On Thursday, January 15th the Allegheny County Bar Association hosted a seminar to discuss data security and privacy risks for law firms presented by Lisa K. Jaffee of CNA Insurance and Alicia Slade of Plummer Slade, Inc.

Jaffee opened with an overview of cyber threats, where they stem from and potential consequences of such breaches, as well as explained the sources of obligation by firms to protect client data. Slade followed up with information security best practices, citing both her personal and professional experience with data security.

Most people are familiar with the large scale breach incidents that targeted large retail chains and their customers but these large retail companies are not the only targets or victims of these cybercrimes. It is estimated that eighty percent of the top 100 law firms in the country had been breached in 2011. Law firms deal with sensitive and valuable client data and “cybercriminals are targeting law firms because law firms have a wealth of information about companies such as intellectual property, trade secrets, information on mergers and acquisitions and other deals that are very valuable to them.” said Jaffee, “They would like to get the information from the corporations themselves but are finding security is much higher for those corporations than law firms.”

Much of the time, firms are not jumping to publicize the fact that they have had a major security breach, either because they do not know or because of the fear that their reputation may be damaged because of an incident. With the cybersecurity landscape ever changing, it may no longer be up to the business or firm whether or not a breach is made known to the public, or at the very least, the effected parties. There are currently 47 states, including Pennsylvania (Title 73 §§2301-2329), that have passed legislation requiring private and public entities to notify individuals of data breaches involving personal identifying information.

Not only do lawyers need to be familiar with the cyber security laws of the state in which they practice, but also the states in which their clients reside. In addition to each state’s data breach notification requirements, firms that deal with client’s health information are subject to additional regulations such as the Health Information Portability and Accountability Act (HIPAA). According to Slade “anyone who touches a medical record should be HIPAA compliant”. Many potential clients within industries that possess sensitive information are asking that firms prove their information is secure before they will consider being represented.

President Obama has recently announced a new cybersecurity legislative proposal that aims to simplify and regulate the existing laws passed by individual states under one federal statute.
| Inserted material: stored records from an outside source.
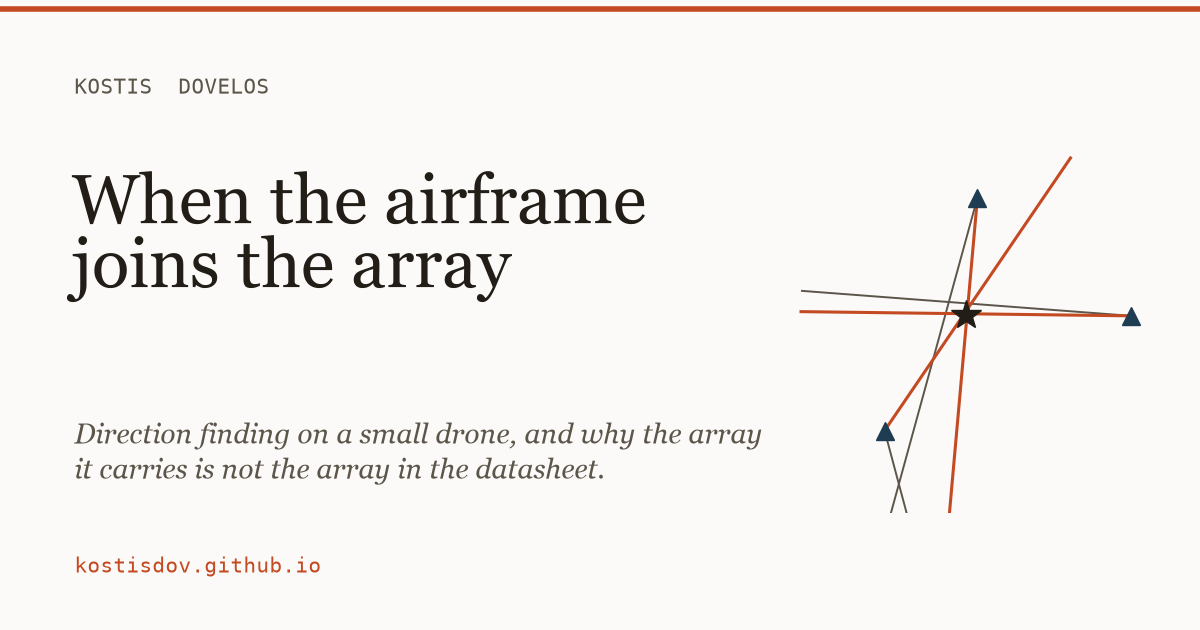
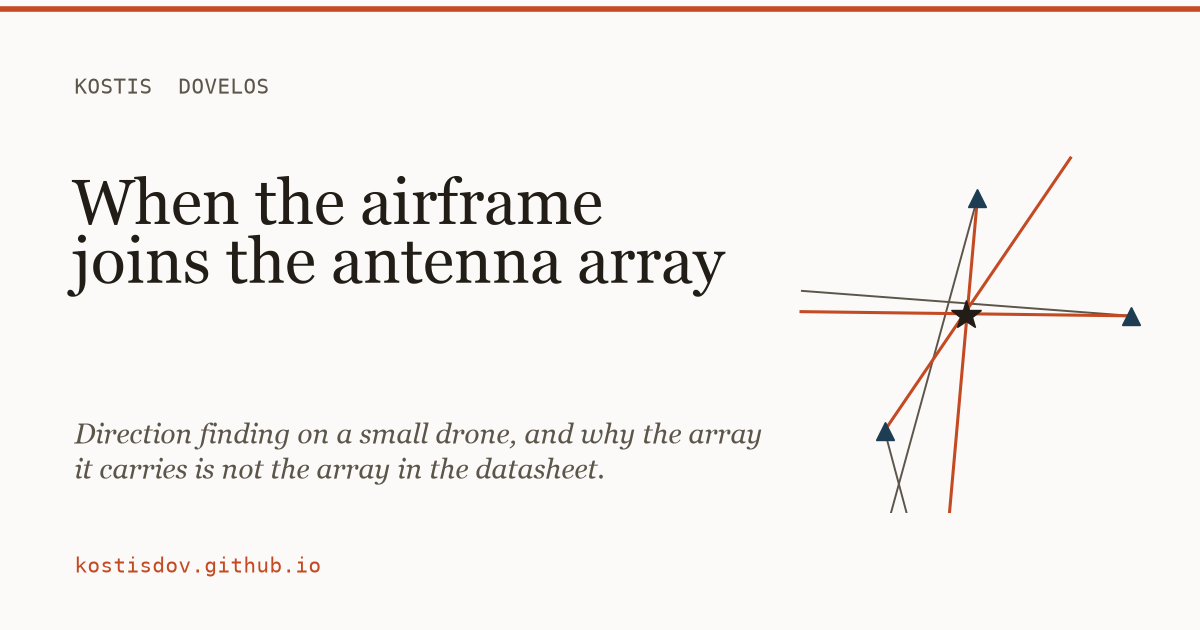
Name the antenna array in the airframe post title

Changed region(s): [[0.0308, 0.2714, 0.6167, 0.4825]]

diff --git a/scripts/social_cards.py b/scripts/social_cards.py
@@ -169,7 +169,7 @@ _ad = np.load(os.path.join(os.path.dirname(__file__), "data", "airframe-array.np
 fig = new_card()
 fig.text(0.062, 0.86, "KOSTIS  DOVELOS", fontsize=15, color=INK_SOFT,
          family="monospace", va="center")
-fig.text(0.060, 0.63, "When the airframe\njoins the array", fontsize=50, color=INK,
+fig.text(0.060, 0.63, "When the airframe\njoins the antenna array", fontsize=46, color=INK,
          va="center", linespacing=1.05)
 fig.text(0.062, 0.28, "Direction finding on a small drone, and why the array\n"
                       "it carries is not the array in the datasheet.",

diff --git a/src/content/posts/when-the-airframe-joins-the-array.md b/src/content/posts/when-the-airframe-joins-the-array.md
@@ -1,5 +1,5 @@
 ---
-title: "When the airframe joins the array"
+title: "When the airframe joins the antenna array"
 description: "On a small drone the airframe becomes part of the direction-finding array. A simulation study of what this does to bearings and to emitter localization, and of which calibration recovers them."
 date: 2026-10-06
 tags: ["signals", "wireless"]
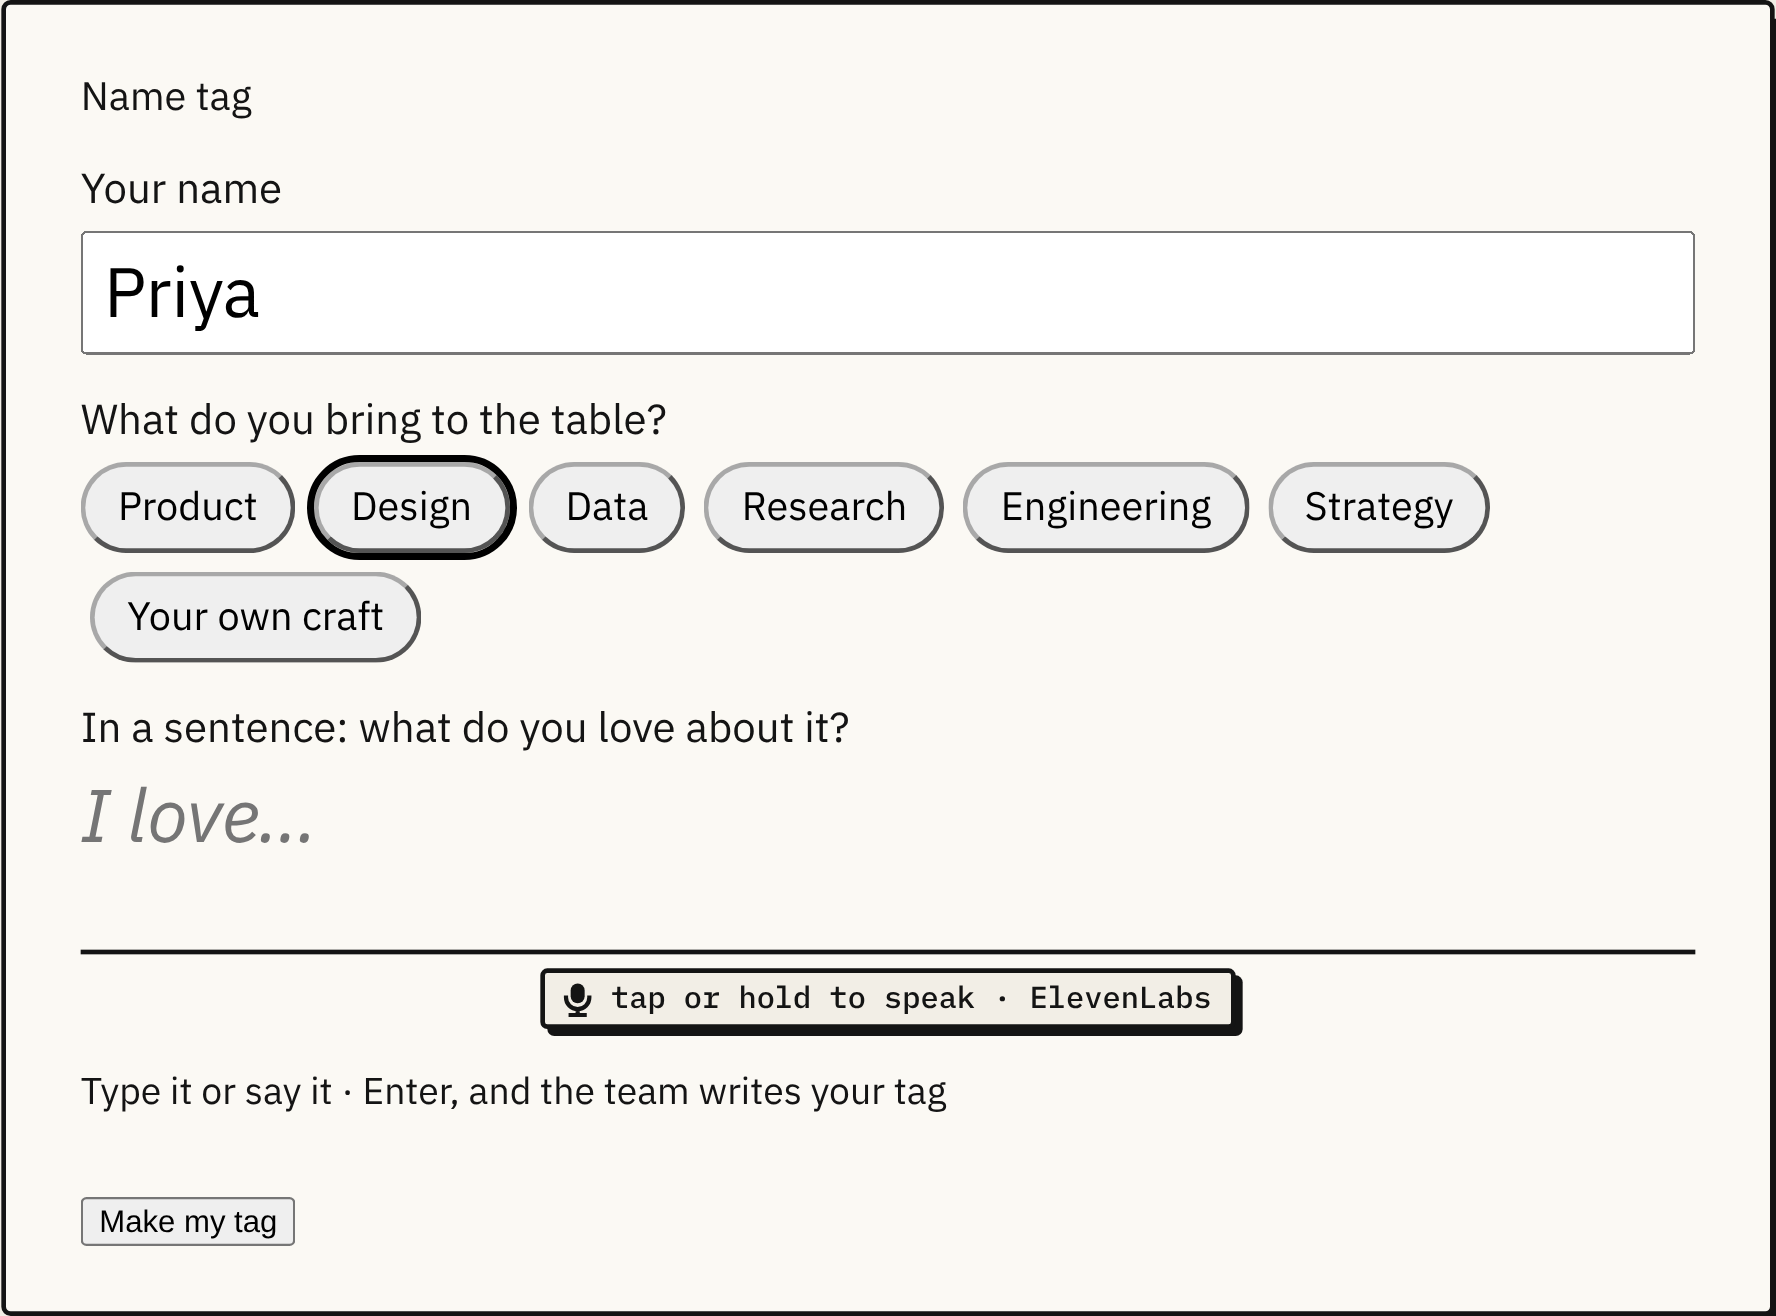
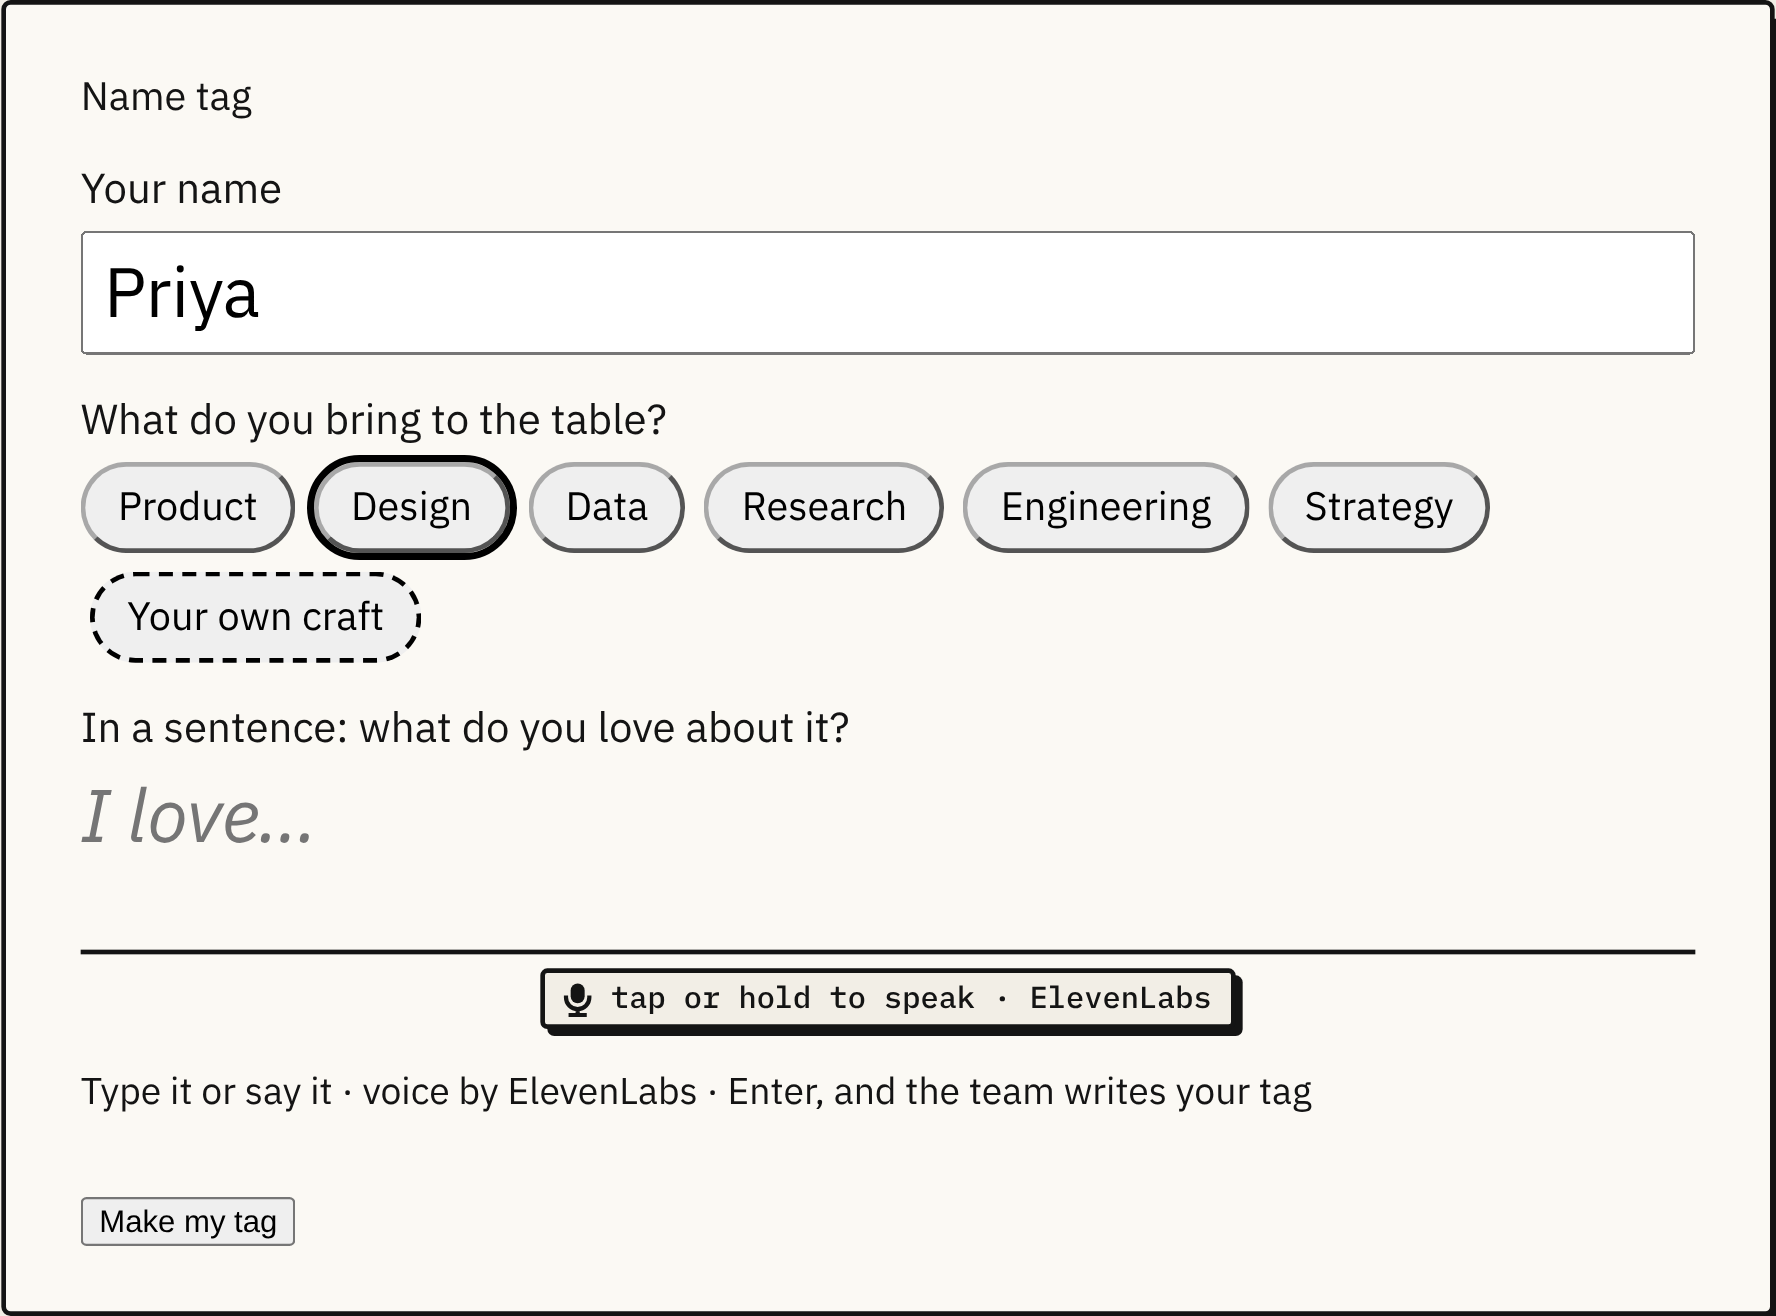
Any seat: 'Your own craft' gets a dashed border in the plain look (design lead: the something-else option)
Claude-Session: https://claude.ai/code/session_013ka3w2xde49cL4JtAk4Poa

Changed region(s): [[0.1858, 0.81, 0.7432, 0.8412], [0.0619, 0.4985, 0.2168, 0.5296], [0.2168, 0.4362, 0.2477, 0.4985]]

diff --git a/public/room.css b/public/room.css
@@ -516,7 +516,7 @@ html:not(.painted-on) .idea-card .idea-make { font: inherit; font-size: 18px; pa
 .nt-name { font: inherit; font-size: 30px; padding: 4px 8px; }
 .pick-options { display: flex; flex-wrap: wrap; gap: 8px; } /* any seat: one compact chip row, Product preselected */
 .pick-option { flex: 0 0 auto; font: inherit; font-size: 17px; padding: 6px 14px; border-radius: 999px; white-space: nowrap; cursor: pointer; }
-.pick-option[data-seat="craft"] { margin-left: 4px; }
+.pick-option[data-seat="craft"] { margin-left: 4px; border-style: dashed !important; } /* "something else", not a seventh seat (design lead) */
 .pick-option[aria-pressed="true"] { outline: 3px solid currentColor; }
 .nt-love { width: 100%; }
 .nt-hint { font-size: 16px; }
According to the White House press release, the proposal would require “private entities to comply with certain privacy restrictions such as removing unnecessary personal information and taking measures to protect any personal information that must be shared in order to qualify for liability protection.”

Some measures are as easy as finally giving up the password you have been using since you first logged into your undergraduate email account, while others may be more technical. Installing firewalls, encrypting email and hard drives, and staying on top of patches and updates are just a few ways to protect yourself and your clients. Slade states that “eventually we are going to start seeing these best practices become tighter and it’s going to become an obligation.” Taking steps to protect your data could be what stands between you and a malpractice case in the unfortunate event that your data is breached.

It is no longer enough to simply not reveal sensitive client information; firms must educate themselves about both the threats and safeguards and take the appropriate actions to protect their client’s data. In securing your information you are protecting, yourself, the reputation of your firm and fulfilling your obligation to protect your clients. If you have any questions or would like assistance with implementing data security policies and safeguards at your firm, contact Plummer Slade at 412-261-5600.